Smiling warmly …

Smiling warmly at Mr. Ataka and the other participants, Shin’ichi said: “When you are the emcee, pay special attention to timing. There are times when you need to jump right in and speak to keep the tempo upbeat, and times when you need to take a breath and pause. If you lack that crucial sense of timing, you can possibly ruin the meeting’s mood.
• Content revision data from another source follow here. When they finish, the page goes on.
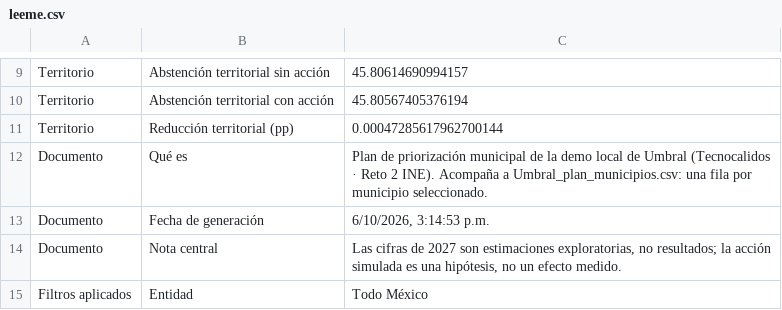
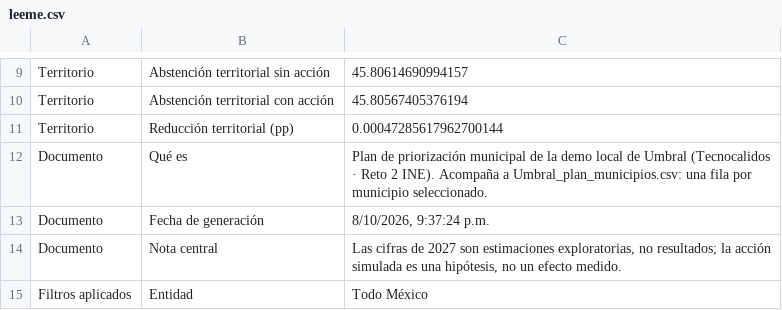
Before and after one commit to Donatelatrump/Ine_Hackaton_2026, a CSV file: 02_Prediccion_y_escenarios_de_riesgo/demo/verificacion/leeme.csv, drawn as a sheet; only a part is shown, gaps mark what is left out.

```diff
--- a/02_Prediccion_y_escenarios_de_riesgo/demo/verificacion/leeme.csv
+++ b/02_Prediccion_y_escenarios_de_riesgo/demo/verificacion/leeme.csv
@@ -12,3 +12,3 @@
 "Documento","Qué es","Plan de priorización municipal de la demo local de Umbral (Tecnocalidos · Reto 2 INE). Acompaña a Umbral_plan_municipios.csv: una fila por municipio seleccionado."
-"Documento","Fecha de generación","6/10/2026, 3:14:53 p.m."
+"Documento","Fecha de generación","8/10/2026, 9:37:24 p.m."
 "Documento","Nota central","Las cifras de 2027 son estimaciones exploratorias, no resultados; la acción simulada es una hipótesis, no un efecto medido."
```
Also changed, not shown: 21 other files.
Daisaku Ikeda, Chapter 25, The New Human Revolution, https://portal.sgi-usa.org/portal/subscription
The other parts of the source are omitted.